> Task to carry out:
For each line in the data below that has the word "Classification", copy that line.

> Dataset:
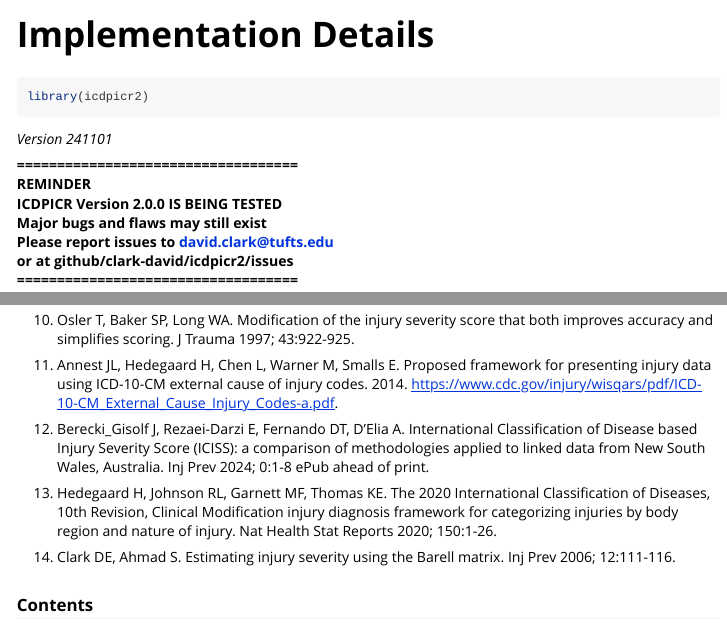
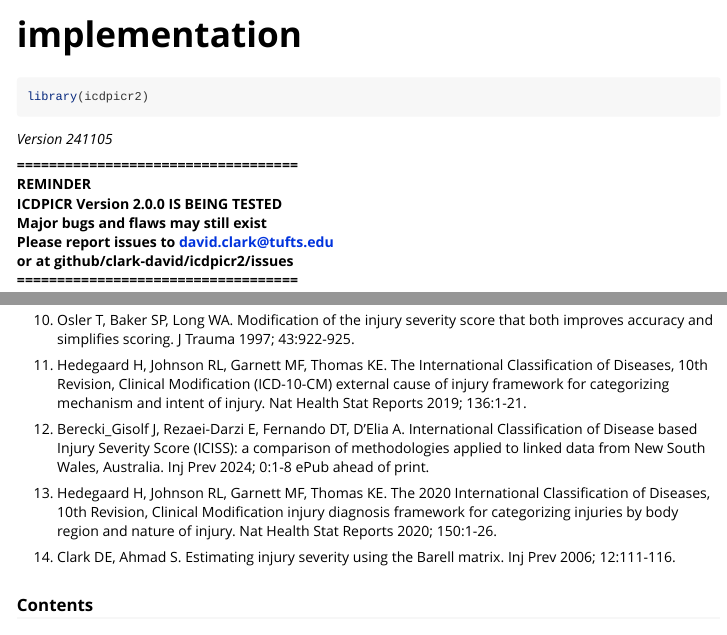
Before and after one commit to clark-david/icdpicr2, an R Markdown document (vignettes/implementation.Rmd): the page in a window 1100 px wide, from its top, and a second part further down, joined at a grey line. Rendered offline with R 4.5, knitr and Pandoc, with nearby package versions.

Commit message:
update vignette

````diff
--- a/vignettes/implementation.Rmd
+++ b/vignettes/implementation.Rmd
@@ -1,5 +1,5 @@
 ---
-title: "Implementation Details"
+title: "implementation"
 output: rmarkdown::html_vignette
 vignette: >
   %\VignetteIndexEntry{implementation}
@@ -17,8 +17,7 @@ knitr::opts_chunk$set(
 ```{r setup}
 library(icdpicr2)
 ```
-
-*Version 241101*
+*Version 241105*
 
 **===================================**\
 **REMINDER**\
@@ -134,7 +133,7 @@ Reads in user data in the specified format.  Assigns ICD-10 injury codes to a ce
 
 10. Osler T, Baker SP, Long WA. Modification of the injury severity score that both improves accuracy and simplifies scoring. J Trauma 1997; 43:922-925.
 
-11. Annest JL, Hedegaard H, Chen L, Warner M, Smalls E. Proposed framework for presenting injury data using ICD-10-CM external cause of injury codes. 2014. https://www.cdc.gov/injury/wisqars/pdf/ICD-10-CM_External_Cause_Injury_Codes-a.pdf.
+11. Hedegaard H, Johnson RL, Garnett MF, Thomas KE.  The International Classification of Diseases, 10th Revision, Clinical Modification (ICD-10-CM) external cause of injury framework for categorizing mechanism and intent of injury.  Nat Health Stat Reports 2019; 136:1-21.
 
 12. Berecki_Gisolf J, Rezaei-Darzi E, Fernando DT, D’Elia A.  International Classification of Disease based Injury Severity Score (ICISS): a comparison of methodologies applied to linked data from New South Wales, Australia.  Inj Prev 2024; 0:1-8 ePub ahead of print.
 
````
Also changed, not shown: 1 other file.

> Output of the exercise:
+11. Hedegaard H, Johnson RL, Garnett MF, Thomas KE.  The International Classification of Diseases, 10th Revision, Clinical Modification (ICD-10-CM) external cause of injury framework for categorizing mechanism and intent of injury.  Nat Health Stat Reports 2019; 136:1-21.
 12. Berecki_Gisolf J, Rezaei-Darzi E, Fernando DT, D’Elia A.  International Classification of Disease based Injury Severity Score (ICISS): a comparison of methodologies applied to linked data from New South Wales, Australia.  Inj Prev 2024; 0:1-8 ePub ahead of print.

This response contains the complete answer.